With National Apprenticeship Week upon us, we wanted to shed some light on what it’s like to be a CityFibre apprentice....
- Travel around the world and write about your experiences for a living
- You'll need excellent writing skills, a passion for travel, and the ability to sell your work
- This is a highly competitive industry so you'll need dedication and persistence to succeed
As a travel writer your role would be to travel to destinations around the world, experience the culture, tourist attractions, and landscape, and write about them to help others who might consider visiting understand more about the location.//=nl2br( $texts['main'] )?> //=$texts['hidden'];?>

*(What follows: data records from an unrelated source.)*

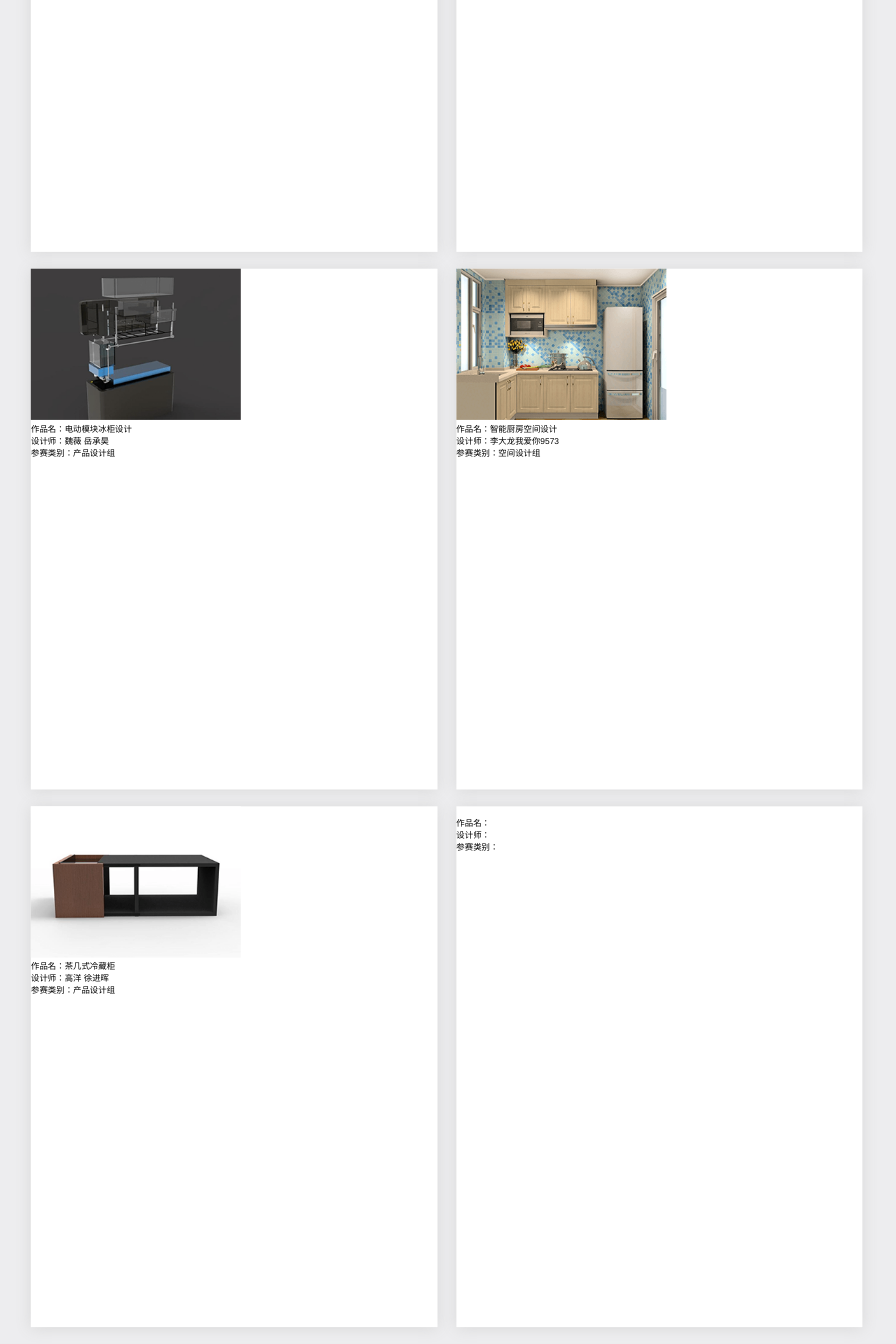
Repository: wangbiaozy/11.16
Page: pingxuan.html
The author's editor kept a copy of each file at every save. The page is drawn from the files as they stood at one save, then again after the next save.
The browser window is 1280 px wide. The pictures show the part of the page from y = 2507 to 4427 px (the page is 4427 px tall), at 70% of full size.

Above is the page before, as saved 2018-11-16 17:44:22.

After the next save:
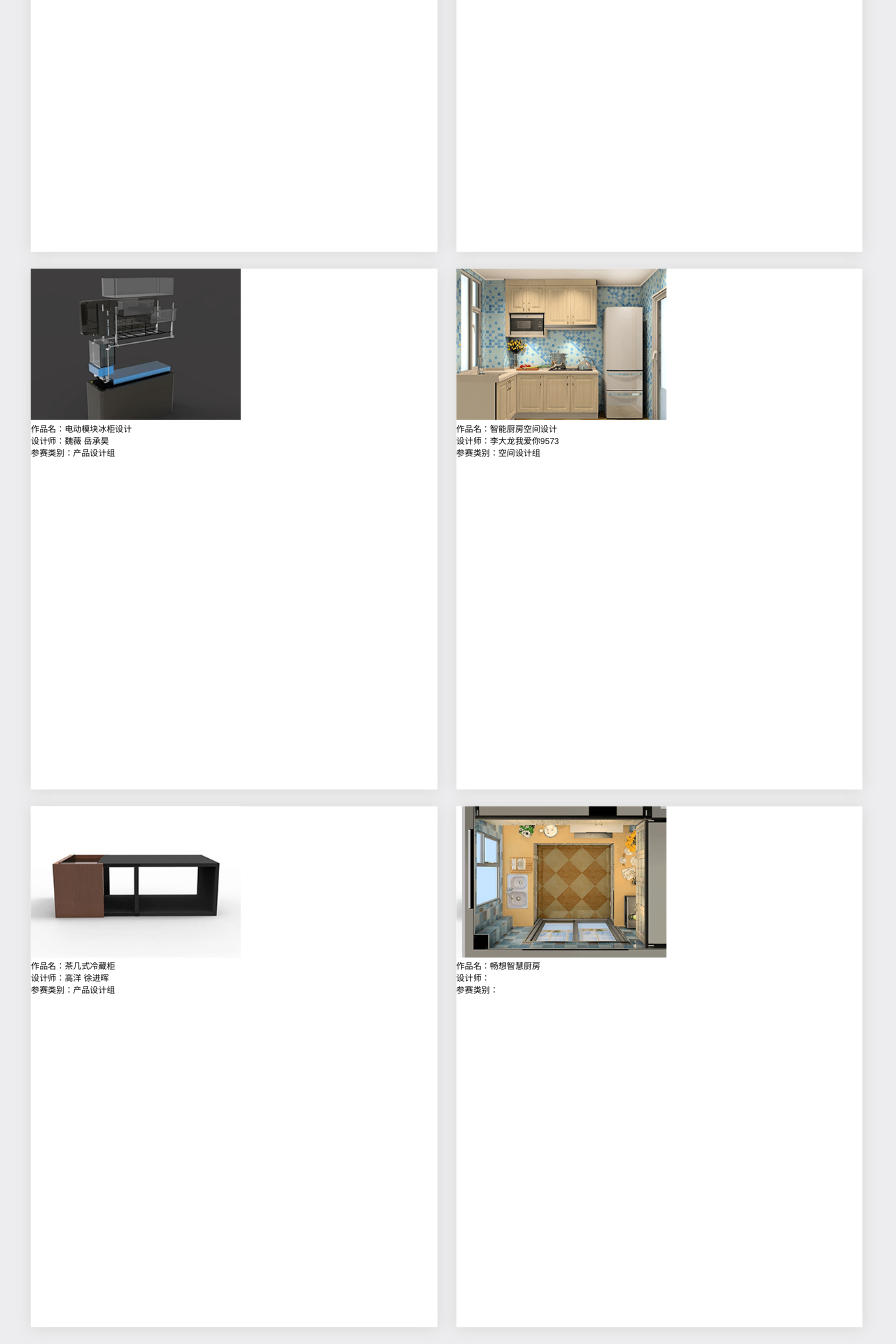
Saved 18 s later.
--- a/pingxuan.html
+++ b/pingxuan.html
@@ -88,8 +88,8 @@
                     <a href=""></a>
                 </li>
                 <li>
-                    <img src="" alt="">
-                    <p>作品名：<span></span></p>
+                    <img src="./images/zp_10.png" alt="">
+                    <p>作品名：<span>畅想智慧厨房</span></p>
                     <p>设计师：<span></span></p>
                     <p>参赛类别：<span></span></p>
                     <a class="zan" href="javascript:void(0)"></a>
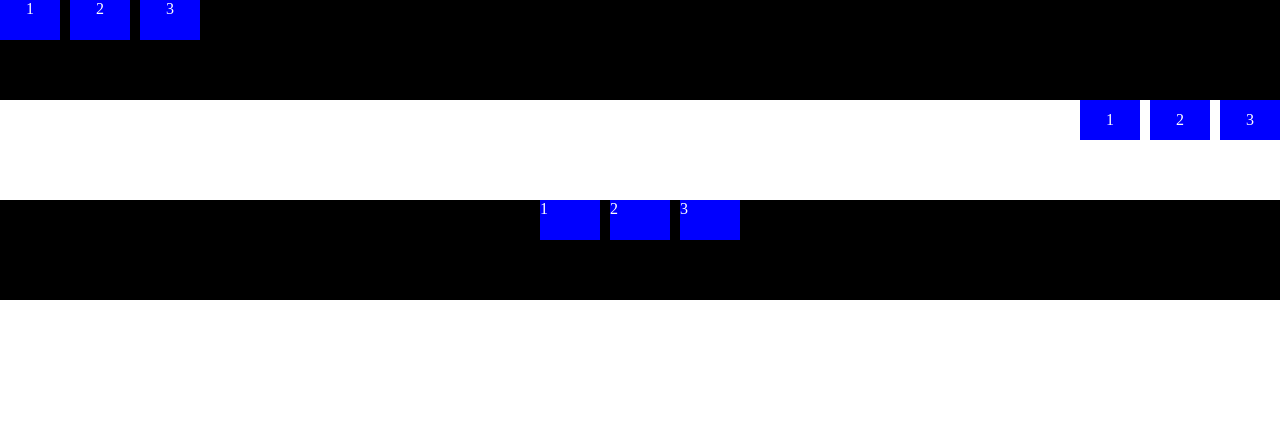
Repository: Elesion08/flexbox
Page: index.html
The author's editor kept a copy of each file at every save. The page is drawn from the files as they stood at one save, then again after the next save.
The browser window is 1280 px wide. The pictures show the whole page.

Above is the page before, as saved 2025-04-14 11:32:31.

### index.html
<!DOCTYPE html>
<html lang="pt-br">
<head>
    <meta charset="UTF-8">
    <meta name="viewport" content="width=device-width, initial-scale=1.0">
    <title>Flexbox - AULA 04</title>
    <link rel="stylesheet" href="style.css">
</head>
<body>
    <div class="container">
        <div class="container__card1">
            <div class="box1">1</div>
            <div class="box1">2</div>
            <div class="box1">3</div>
        </div>
        <div class="container__card2">
            <div class="box2">1</div>
            <div class="box2">2</div>
            <div class="box2">3</div>
        </div>
        <div class="container__card3">
            <div class="box3">1</div>
            <div class="box3">2</div>
            <div class="box3">3</div>
        </div>
    </div>
</body>
</html>

### style.css
* {
    margin: 0;
    padding: 0;
    height: 100vh;
    width: 100%;
    box-sizing: border-box;
}

.container__card1 {
    /*Deixar os itens flexiveis em suas posições*/
    display: flex;
    /*cor de fundo da div*/
    background-color: black;
    /*Distância entre os elementos filhos*/
    gap: 10px;
    /*altura do elemento*/
    height: 100px;
}

.box1 {
    /*Alinha o texto horizontalmente no centro*/
    text-align: center;
    color: white;
    background-color: blue;
    height: 40px;
    width: 60px;
}

.container__card2 {
    display: flex;
    background-color: white;
    height: 100px;
    justify-content: flex-end;
    gap: 10px;

}

.box2 {

    display: flex;
    justify-content: center;
    /*Alinha os itens verticamente no centro*/
    align-items: center;
    color: white;
    background-color: blue;
    height: 40px;
    width: 60px;
}

.container__card3 {
    /*Deixar os itens flexiveis em suas posições*/
    display: flex;
    /*Centraliza os elementos filhos*/
    justify-content: center;
    /*cor de fundo da div*/
    background-color: black;
    /*Distância entre os elementos filhos*/
    gap: 10px;
    /*altura do elemento*/
    height: 100px;
}

.box3 {
    color: white;
    background-color: blue;
    height: 40px;
    width: 60px;
}

After the next save:
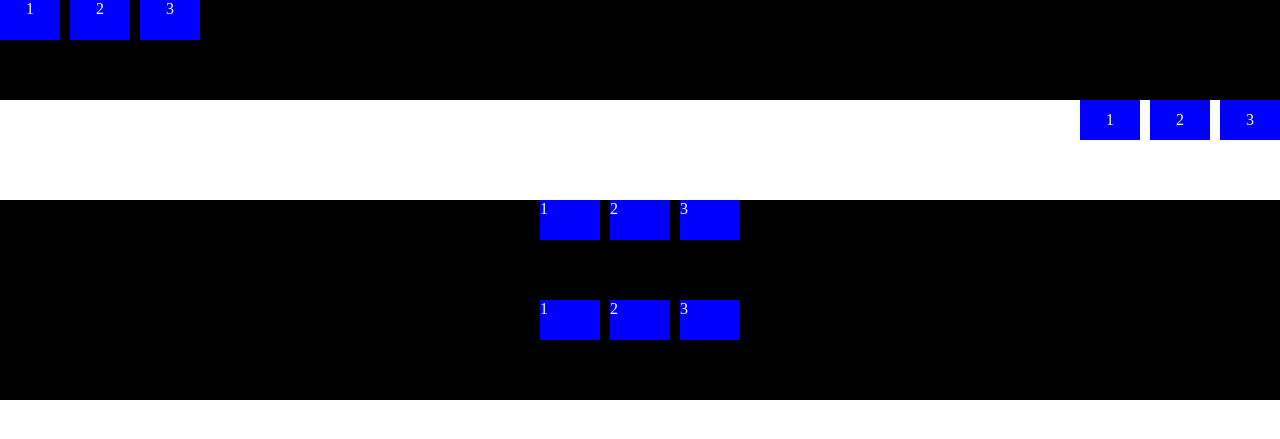
Saved 5 min 17 s later.
--- a/index.html
+++ b/index.html
@@ -23,6 +23,11 @@
             <div class="box3">2</div>
             <div class="box3">3</div>
         </div>
+        <div class="container__card3">
+            <div class="box3">1</div>
+            <div class="box3">2</div>
+            <div class="box3">3</div>
+        </div>
     </div>
 </body>
 </html>
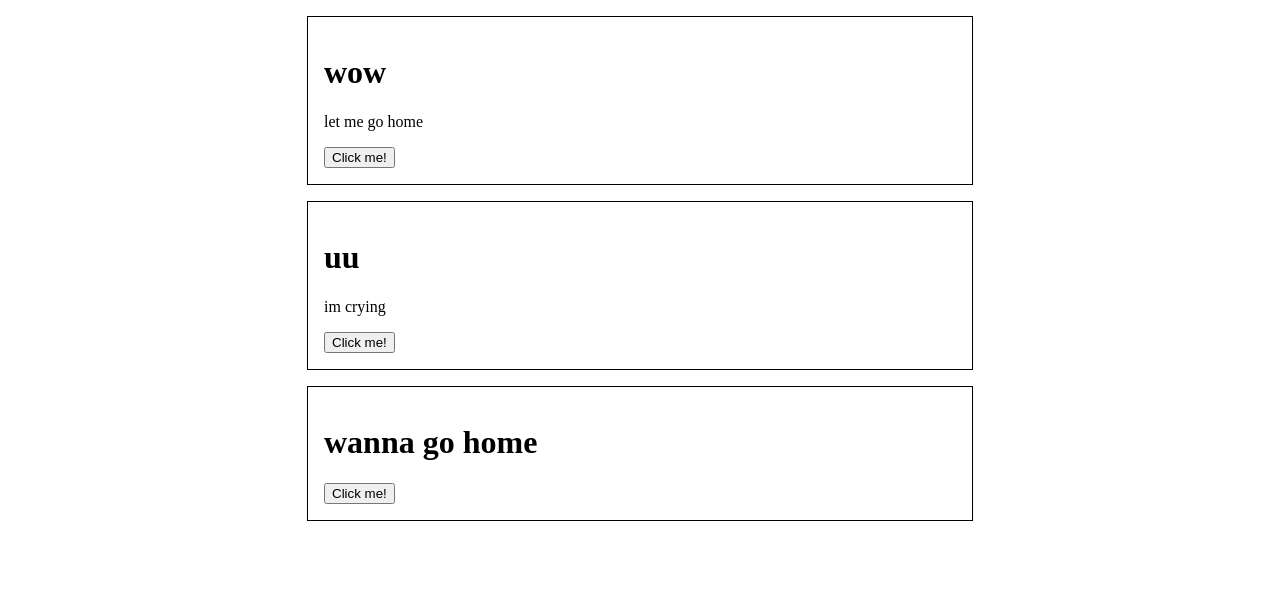
Repository: Jinontheclock/COMP3170_Assignment
Page: /
An editor plug-in stored every save of this project. The page is shown before and after the next save, followed by the edit.
The browser window is 1280 px wide. The pictures show the whole page.
The project was rebuilt for these pictures with package versions that can differ from the ones it lists, and the page was loaded fresh each time. Also part of the build but not shown: vite.config.js.

Above is the page before, as saved 2025-09-08 16:05:54.

### index.html
<!doctype html>
<html lang="en">
  <head>
    <meta charset="UTF-8" />
    <meta name="viewport" content="width=device-width, initial-scale=1.0" />
    <title>HAJIN A01403665</title>
  </head>
  <body>
    <div id="root"></div>
    <script type="module" src="/src/main.jsx"></script>
  </body>
</html>

### src/main.jsx
import React from "react";
import ReactDOM from "react-dom/client";
import App from "./App";
import "./index.css";
import books from "../data/books.json"

ReactDOM.createRoot(document.getElementById("root")).render(
  <React.StrictMode>
    <App />
  </React.StrictMode>
);

### src/App.jsx
import Excerpt from "./Excerpt";

function App(){
  return (
    <div>
      <Excerpt title="wow" body="let me go home" />
       <Excerpt title="uu" body="im crying" />
        <Excerpt title="wanna go home" />
    </div>
  )
}


export default App;

### src/index.css
.excerpt{
  width: 50%;
  padding: 1em;
  margin: 1em auto;
  border: 1px solid;
}

### data/books.json
[
    {
      "title": "Effective JavaScript",
      "subtitle": "68 Specific Ways to Harness the Power of JavaScript",
      "isbn13": "9780321812186",
      "price": "$21.99",
      "image": "https://itbook.store/img/books/9780321812186.png",
      "url": "https://itbook.store/books/9780321812186",
      "publisher": "Addison-Wesley",
      "language": "English"
    },
    {
      "title": "Beginning JavaScript, 3nd Edition",
      "subtitle": "The Ultimate Guide to Modern JavaScript Development",
      "isbn13": "9781484243947",
      "price": "$19.02",
      "image": "https://itbook.store/img/books/9781484243947.png",
      "url": "https://itbook.store/books/9781484243947",
      "publisher": "Apress",
      "language": "English"
    },
    {
      "title": "Learn Enough JavaScript to Be Dangerous",
      "subtitle": "Write Programs, Publish Packages, and Develop Interactive Websites with JavaScript",
      "isbn13": "9780137843749",
      "price": "$31.98",
      "image": "https://itbook.store/img/books/9780137843749.png",
      "url": "https://itbook.store/books/9780137843749",
      "publisher": "Addison-Wesley",
      "language": "English"
    },
    {
      "title": "Test-Driven JavaScript Development",
      "subtitle": "",
      "isbn13": "9780321683915",
      "price": "$10.29",
      "image": "https://itbook.store/img/books/9780321683915.png",
      "url": "https://itbook.store/books/9780321683915",
      "publisher": "Addison-Wesley",
      "language": "English"
    },
    {
      "title": "Learning JavaScript",
      "subtitle": "A Hands-On Guide to the Fundamentals of Modern JavaScript",
      "isbn13": "9780321832740",
      "price": "$8.99",
      "image": "https://itbook.store/img/books/9780321832740.png",
      "url": "https://itbook.store/books/9780321832740",
      "publisher": "Addison-Wesley",
      "language": "English"
    },
    {
      "title": "jQuery and JavaScript Phrasebook",
      "subtitle": "",
      "isbn13": "9780321918963",
      "price": "$14.48",
      "image": "https://itbook.store/img/books/9780321918963.png",
      "url": "https://itbook.store/books/9780321918963",
      "publisher": "Addison-Wesley",
      "language": "English"
    },
    {
      "title": "JavaScript: The Good Parts",
      "subtitle": "Unearthing the Excellence in JavaScript",
      "isbn13": "9780596517748",
      "price": "$4.37",
      "image": "https://itbook.store/img/books/9780596517748.png",
      "url": "https://itbook.store/books/9780596517748",
      "publisher": "O'Reilly",
      "language": "English"
    },
    {
      "title": "Head First JavaScript",
      "subtitle": "A Learner's Companion to JavaScript",
      "isbn13": "9780596527747",
      "price": "$7.72",
      "image": "https://itbook.store/img/books/9780596527747.png",
      "url": "https://itbook.store/books/9780596527747",
      "publisher": "O'Reilly",
      "language": "English"
    },
    {
      "title": "High Performance JavaScript",
      "subtitle": "Build Faster Web Application Interfaces",
      "isbn13": "9780596802790",
      "price": "$19.59",
      "image": "https://itbook.store/img/books/9780596802790.png",
      "url": "https://itbook.store/books/9780596802790",
      "publisher": "O'Reilly",
      "language": "English"
    },
    {
      "title": "Building iPhone Apps with HTML, CSS, and JavaScript",
      "subtitle": "Making App Store Apps Without Objective-C or Cocoa",
      "isbn13": "9780596805784",
      "price": "$5.00",
      "image": "https://itbook.store/img/books/9780596805784.png",
      "url": "https://itbook.store/books/9780596805784",
      "publisher": "O'Reilly",
      "language": "English"
    }

  ]

### src/Excerpt.jsx
function Excerpt(props){
  return (
        <div className="excerpt">
      <h1>{props.title}</h1>
      <p>{props.body}</p>
      <button>Click me!</button>
    </div>)
}

export default Excerpt;

After the next save:
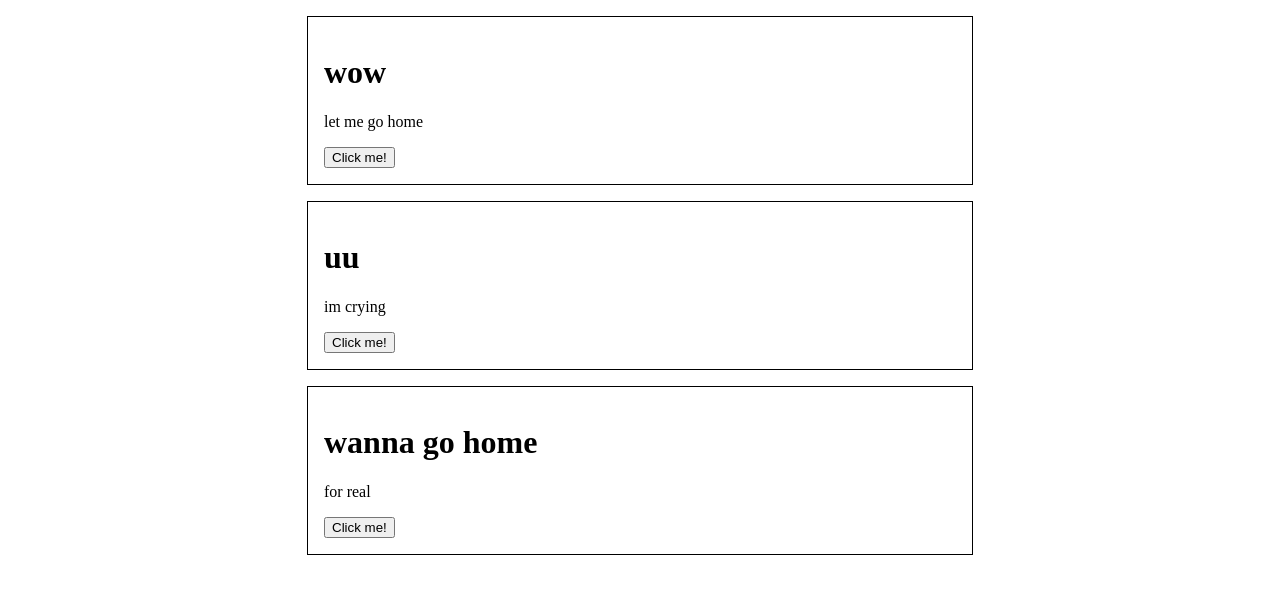
Saved 6 s later.
--- a/src/App.jsx
+++ b/src/App.jsx
@@ -5,7 +5,7 @@
     <div>
       <Excerpt title="wow" body="let me go home" />
        <Excerpt title="uu" body="im crying" />
-        <Excerpt title="wanna go home" />
+        <Excerpt title="wanna go home" body="for real" />
     </div>
   )
 }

Travel writing can take different forms - guidebooks, practical advice articles, first-person features, or even novels, but you'll need to write work that there's a market for, and you'll need to be able to sell your work effectively to editors and publishers.
Some travel writers work for themselves as independents, pitching their work to publications who then pay to print them (or being commissioned by them to produce a piece of work), while others are employed full time by travel publishers. It is more common these days for travel writers to work as freelancers, however.
This is a highly competitive industry, so many travel writers combine this work with other jobs.
There are no set requirements for becoming a travel writer, but you'll need to have a passion for travel (an experience of travelling on your own), excellent writing skills, a creative mind to come up with new angles or interesting stories, and a high level of persistence.
Studying English or journalism at university may help you build the skills you need.
To get started you'll need to build up your writing skills - keeping a travel journal or publishing a travel blog is a good way to get going. Some travel writers are able to build up audiences on social media platforms like instagram and move into a travel writing career from there. It can help if you can build up specialist knowledge of one or more destinations or regions - editors want to know that you know your stuff if you're going to write for them.
There are a number of specialist travel publishers, guides, and magazines like lonely planet that focus just on travel, but there are also many other titles both online and offline that have travel sections or that you could pitch your articles to.